Paul Abbey begs on Tauranga streets when he's starving, with a day of begging getting him $20-$30 of food money.
"I had to let go of my pride, I felt a lot of shame," he says.
But as rents skyrocket in Tauranga, Abbey has been forced into living in a tent and believes banning begging outside shops will further push people like him into the shadows.
"We're still human beings, people need to survive somehow."
There are claims some of the beggars acted aggressively towards shoppers, especially in Greerton.
Copyman Owner Daniel Hughes started the campaign and suggests the beggars can have a negative impact on business.
"It's not beneficial to us to have somebody stopping our customers coming through the doors and making them feel like they shouldn't be here," he says.
Councillor Terry Molloy says beggars were killing the local economy and the Council is trying its best to deal with an addition, housing and mental health crisis which has spilled onto the streets.
"It will be a softly, softly approach. We will just try and work with them to say they can't stay there that they need to move," Molloy says.
Tommy Kapai Wilson, who helps house many of the city's homeless, believes no one needs to beg for food, but instead they beg to feed a synthetics addiction.
"I don't believe it's pushing them into the shadows it's actually giving them the opportunity to get help," he says.
But other Tauranga charity groups told Newshub most of those who beg do so just to survive.
One 21-year-old beggar says if she couldn't beg for money, she would "probably go hungry".
But there are also concerns moving rough sleepers away from brightly lit shop fronts will be a safety risk.
Housing advocate Shard Loibl acknowledges there are some problem with beggars but says punishing all isn't the solution.
"Instead of addressing the problem itself they've just tried to throw a blanket over it," said Loibl.

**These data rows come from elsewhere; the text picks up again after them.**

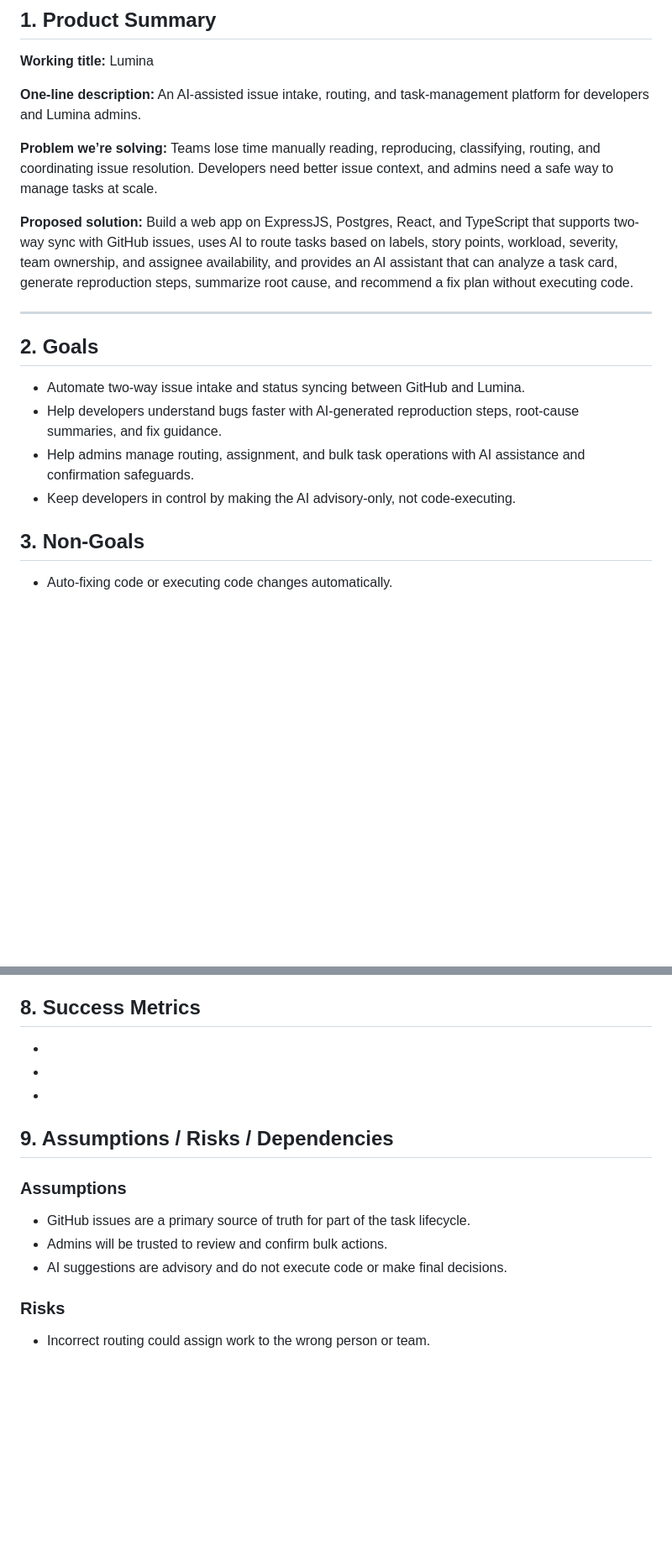
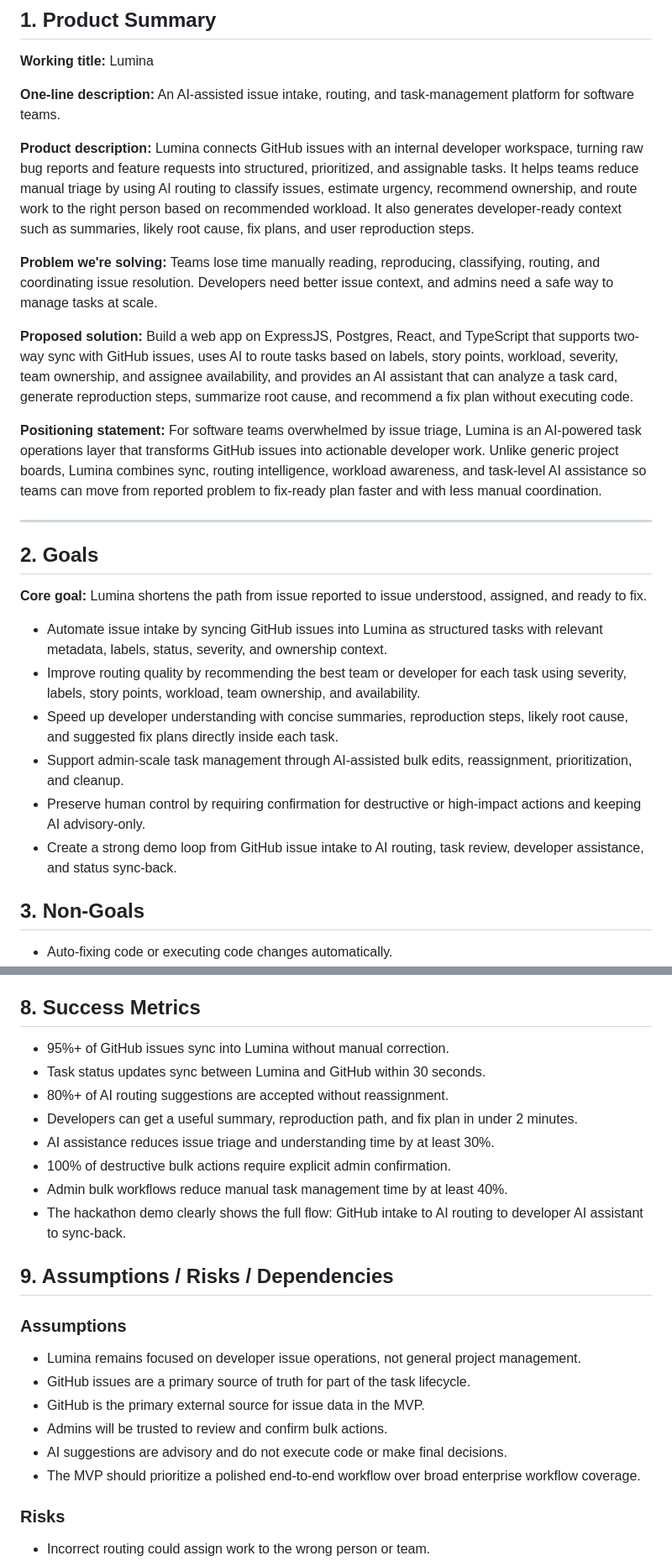
Before and after one commit to NachikethReddyY/ralfhthon, a Markdown page: docs/prd.md, 2 parts joined by grey strips. Shown at 84% size. Drawn GitHub-style; blank space fills up the shorter version.

Commit message:
Refine Lumina product goals

```diff
--- a/docs/prd.md
+++ b/docs/prd.md
@@ -4,20 +4,28 @@
 
 **Working title:** Lumina
 
-**One-line description:** An AI-assisted issue intake, routing, and task-management platform for developers and Lumina admins.
+**One-line description:** An AI-assisted issue intake, routing, and task-management platform for software teams.
 
-**Problem we’re solving:** Teams lose time manually reading, reproducing, classifying, routing, and coordinating issue resolution. Developers need better issue context, and admins need a safe way to manage tasks at scale.
+**Product description:** Lumina connects GitHub issues with an internal developer workspace, turning raw bug reports and feature requests into structured, prioritized, and assignable tasks. It helps teams reduce manual triage by using AI routing to classify issues, estimate urgency, recommend ownership, and route work to the right person based on recommended workload. It also generates developer-ready context such as summaries, likely root cause, fix plans, and user reproduction steps.
+
+**Problem we're solving:** Teams lose time manually reading, reproducing, classifying, routing, and coordinating issue resolution. Developers need better issue context, and admins need a safe way to manage tasks at scale.
 
 **Proposed solution:** Build a web app on ExpressJS, Postgres, React, and TypeScript that supports two-way sync with GitHub issues, uses AI to route tasks based on labels, story points, workload, severity, team ownership, and assignee availability, and provides an AI assistant that can analyze a task card, generate reproduction steps, summarize root cause, and recommend a fix plan without executing code.
+
+**Positioning statement:** For software teams overwhelmed by issue triage, Lumina is an AI-powered task operations layer that transforms GitHub issues into actionable developer work. Unlike generic project boards, Lumina combines sync, routing intelligence, workload awareness, and task-level AI assistance so teams can move from reported problem to fix-ready plan faster and with less manual coordination.
 
 ---
 
 ## 2. Goals
 
-- Automate two-way issue intake and status syncing between GitHub and Lumina.
-- Help developers understand bugs faster with AI-generated reproduction steps, root-cause summaries, and fix guidance.
-- Help admins manage routing, assignment, and bulk task operations with AI assistance and confirmation safeguards.
-- Keep developers in control by making the AI advisory-only, not code-executing.
+**Core goal:** Lumina shortens the path from issue reported to issue understood, assigned, and ready to fix.
+
+- Automate issue intake by syncing GitHub issues into Lumina as structured tasks with relevant metadata, labels, status, severity, and ownership context.
+- Improve routing quality by recommending the best team or developer for each task using severity, labels, story points, workload, team ownership, and availability.
+- Speed up developer understanding with concise summaries, reproduction steps, likely root cause, and suggested fix plans directly inside each task.
+- Support admin-scale task management through AI-assisted bulk edits, reassignment, prioritization, and cleanup.
+- Preserve human control by requiring confirmation for destructive or high-impact actions and keeping AI advisory-only.
+- Create a strong demo loop from GitHub issue intake to AI routing, task review, developer assistance, and status sync-back.
 
 ## 3. Non-Goals
 
@@ -64,16 +72,24 @@
 
 ## 8. Success Metrics
 
--
--
--
+- 95%+ of GitHub issues sync into Lumina without manual correction.
+- Task status updates sync between Lumina and GitHub within 30 seconds.
+- 80%+ of AI routing suggestions are accepted without reassignment.
+- Developers can get a useful summary, reproduction path, and fix plan in under 2 minutes.
+- AI assistance reduces issue triage and understanding time by at least 30%.
+- 100% of destructive bulk actions require explicit admin confirmation.
+- Admin bulk workflows reduce manual task management time by at least 40%.
+- The hackathon demo clearly shows the full flow: GitHub intake to AI routing to developer AI assistant to sync-back.
 
 ## 9. Assumptions / Risks / Dependencies
 
 ### Assumptions
+- Lumina remains focused on developer issue operations, not general project management.
 - GitHub issues are a primary source of truth for part of the task lifecycle.
+- GitHub is the primary external source for issue data in the MVP.
 - Admins will be trusted to review and confirm bulk actions.
 - AI suggestions are advisory and do not execute code or make final decisions.
+- The MVP should prioritize a polished end-to-end workflow over broad enterprise workflow coverage.
 
 ### Risks
 - Incorrect routing could assign work to the wrong person or team.
```
Also changed, not shown: other parts of docs/prd.md (+2 -3 lines).
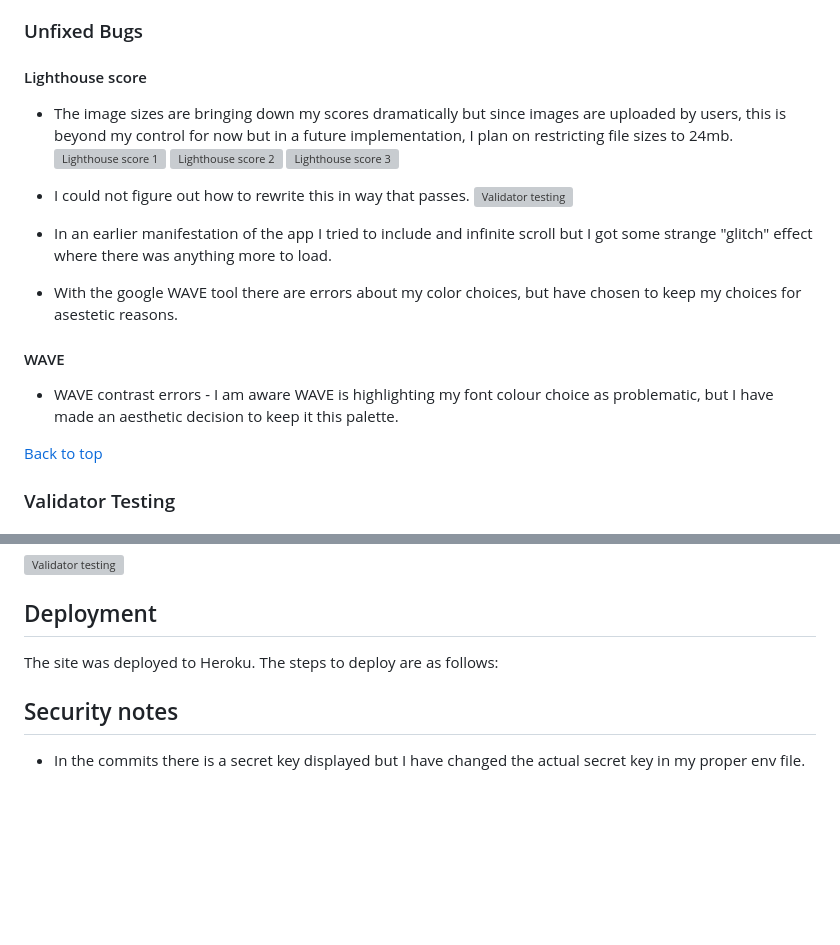
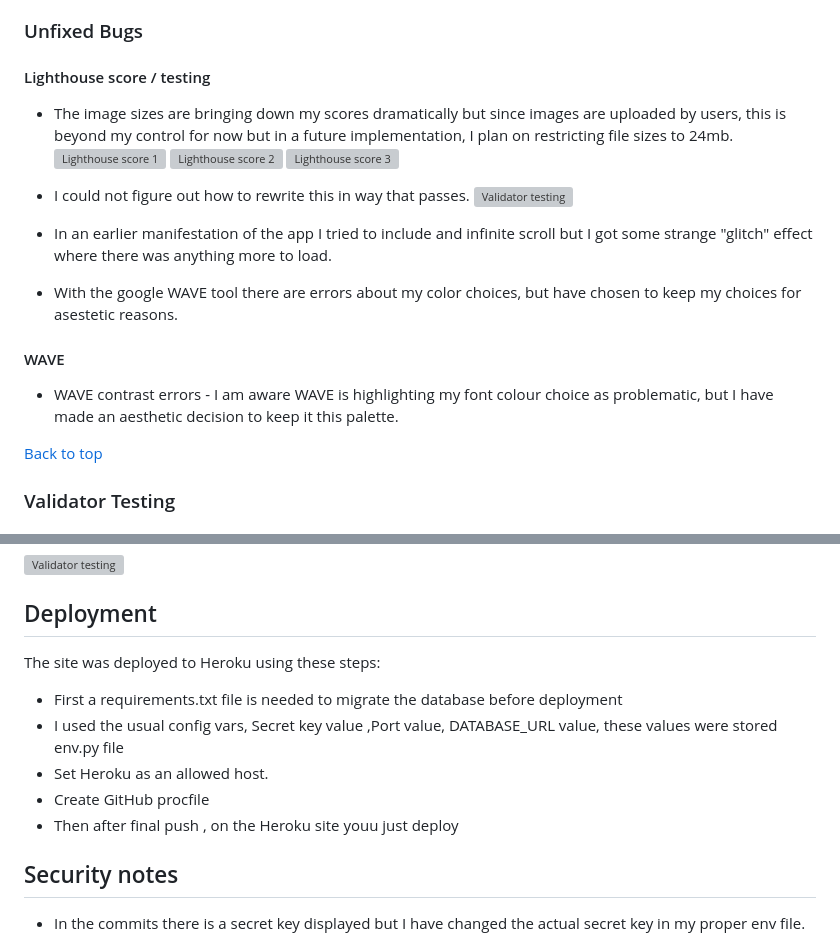
Before and after one commit to BIBI78/s1, a Markdown page: README.md, 2 parts joined by grey strips. Drawn GitHub-style; blank space fills up the shorter version; grey boxes are pictures that could not be loaded.

Commit message:
Deply0ment

```diff
--- a/README.md
+++ b/README.md
@@ -311,7 +311,7 @@ This is more or less how testing was done:
 
 ### Unfixed Bugs
 
-#### Lighthouse score
+#### Lighthouse score / testing
 
 - The image sizes are bringing down my scores dramatically but since images are uploaded by users, this is beyond my control for now but in a future implementation, I plan on restricting file sizes to 24mb.
   ![Lighthouse score 1](static/images/lighthouse_score_1.png)
@@ -326,7 +326,8 @@ This is more or less how testing was done:
 - With the google WAVE tool there are errors about my color choices, but have chosen to keep my choices for asestetic reasons.
 
 #### WAVE
--  WAVE contrast errors - I am aware WAVE is highlighting my font colour choice as problematic, but I have made an aesthetic decision to keep it this palette.
+
+- WAVE contrast errors - I am aware WAVE is highlighting my font colour choice as problematic, but I have made an aesthetic decision to keep it this palette.
 
 [Back to top](#table-of-contents)
 
@@ -367,7 +364,13 @@ Testing with https://jigsaw.w3.org/css-validator/ shown no errors on CSS:
 
 ## Deployment
 
-The site was deployed to Heroku. The steps to deploy are as follows:
+The site was deployed to Heroku using these steps:
+
+- First a requirements.txt file is needed to migrate the database before deployment
+- I used the usual config vars, Secret key value ,Port value, DATABASE_URL value, these values were stored env.py file
+- Set Heroku as an allowed host.
+- Create GitHub procfile
+- Then after final push , on the Heroku site youu just deploy
 
 ## Security notes
 
```
Also changed, not shown: other parts of README.md (+0 -4 lines).
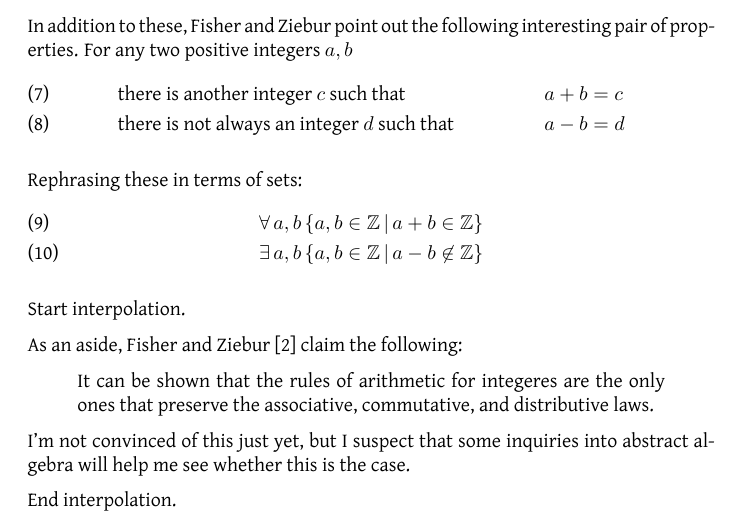
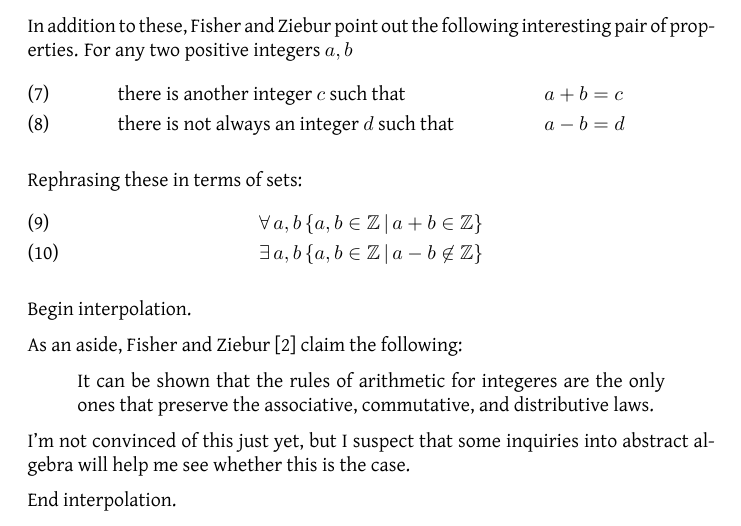
Before and after one commit to jllovet/iue-bs-math, a LaTeX document (001-preparation/integrated-algebra-and-trigonometry/integrated_algebra_and_trig.tex): part of page 2 of 3, cut so that both start at the same text. Compiled offline with XeLaTeX.

Commit message:
Change 'start' to 'begin' for opening interpolations

```diff
--- a/001-preparation/integrated-algebra-and-trigonometry/integrated_algebra_and_trig.tex
+++ b/001-preparation/integrated-algebra-and-trigonometry/integrated_algebra_and_trig.tex
@@ -68,7 +68,7 @@ Rephrasing these in terms of sets:
     &\exists \, a, b \, \{a, b \in \mathbb{Z} \,|\, a-b \not\in \mathbb{Z}\}
 \end{align}
 
-Start interpolation.
+Begin interpolation.
 
 As an aside, \textcite{fisherIntegratedAlgebraTrigonometry1962} claim the following:
 \begin{quote}
```
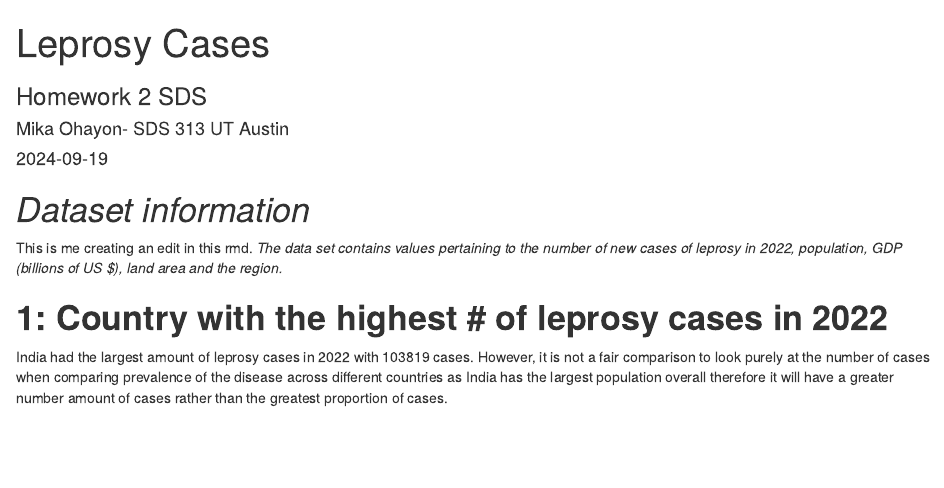
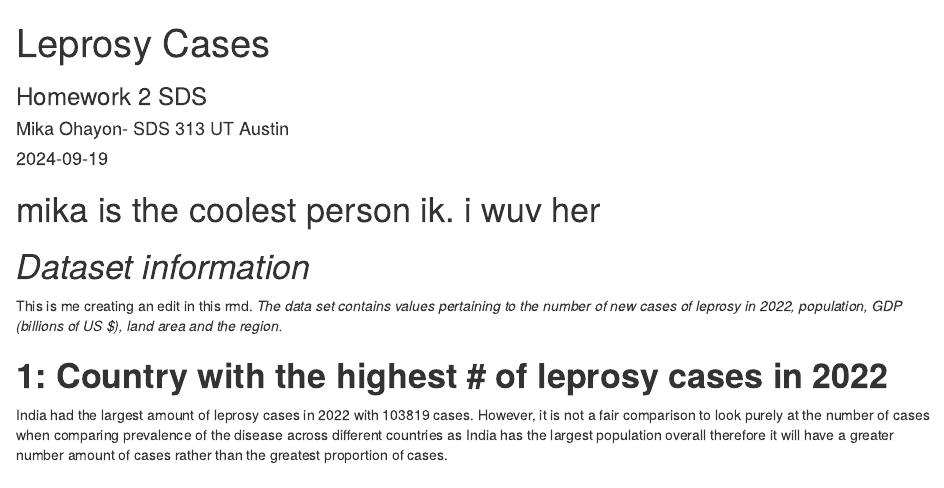
Before and after one commit to mikaohayon/HW1_practice, an R Markdown document (HW2rmdMikaSUBMIT.Rmd): the page in a window 1100 px wide, from its top. Rendered offline with R 4.5, knitr and Pandoc, with nearby package versions.

Commit message:
Update HW2rmdMikaSUBMIT.Rmd

````diff
--- a/HW2rmdMikaSUBMIT.Rmd
+++ b/HW2rmdMikaSUBMIT.Rmd
@@ -10,7 +10,7 @@ author: Mika Ohayon- SDS 313 UT Austin
 ```{r setup, include=FALSE}
 knitr::opts_chunk$set(warning = FALSE, message = FALSE)
 ```
-
+# mika is the coolest person ik. i wuv her
 
 # *Dataset information*
 This is me creating an edit in this rmd.
````
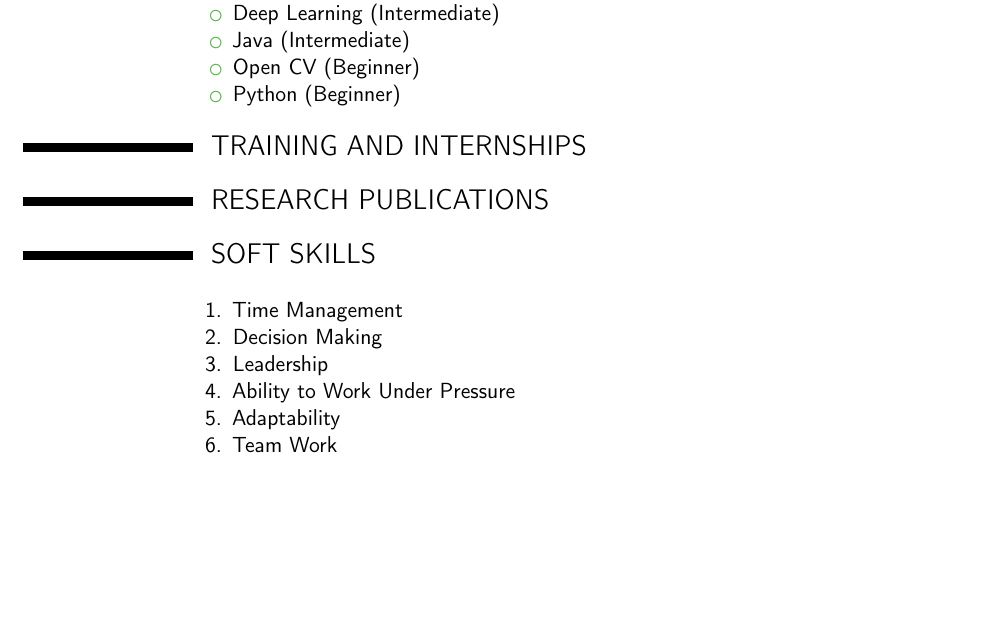
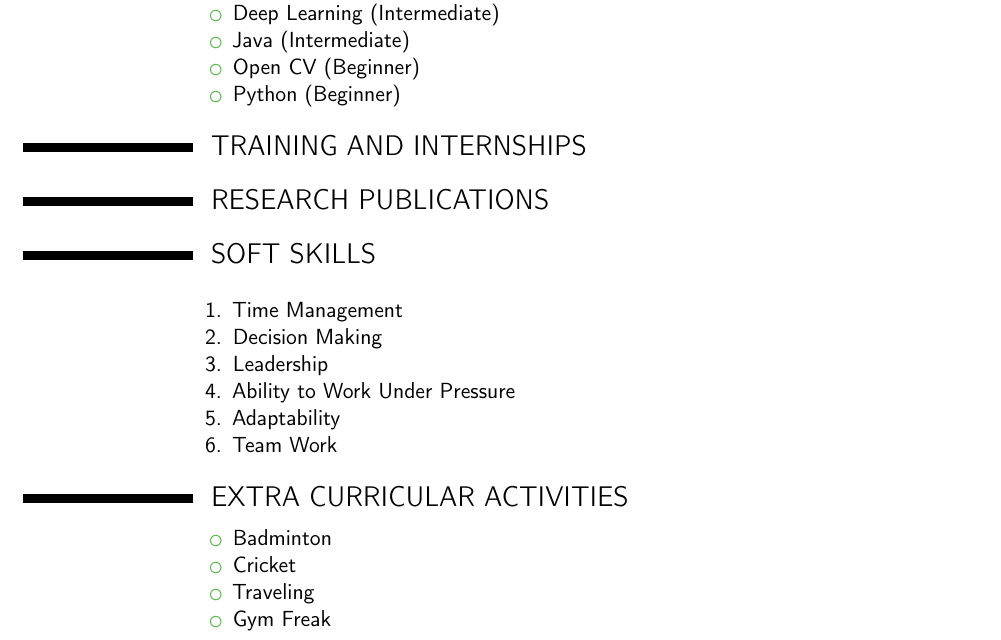
Before and after one commit to vaibhavg1998/Vaibhav_Resume, a LaTeX CV (vaibhav_resume.tex): part of page 2 of 2, cut so that both start at the same text, the shorter picture padded with empty space. Compiled offline with pdfLaTeX.

Commit message:
added EXTRA CURRICULAR ACTIVITIES

```diff
--- a/vaibhav_resume.tex
+++ b/vaibhav_resume.tex
@@ -109,4 +109,14 @@ Game is developed using algorithms in java. Accuracy of the computer to win is 9
 \end{enumerate}
 }
 
+\section{EXTRA CURRICULAR ACTIVITIES}
+\cvitem{}{
+\begin{itemize}
+	\item Badminton
+	\item Cricket
+	\item Traveling
+	\item Gym Freak
+\end{itemize}
+}
+
 \end{document}
```
Also changed, not shown: vaibhav_resume.pdf, 4 other files.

Loibl plans to appeal the bylaw in the High Court and is worried if it goes unchallenged, councils around New Zealand may join Tauranga in banning beggars.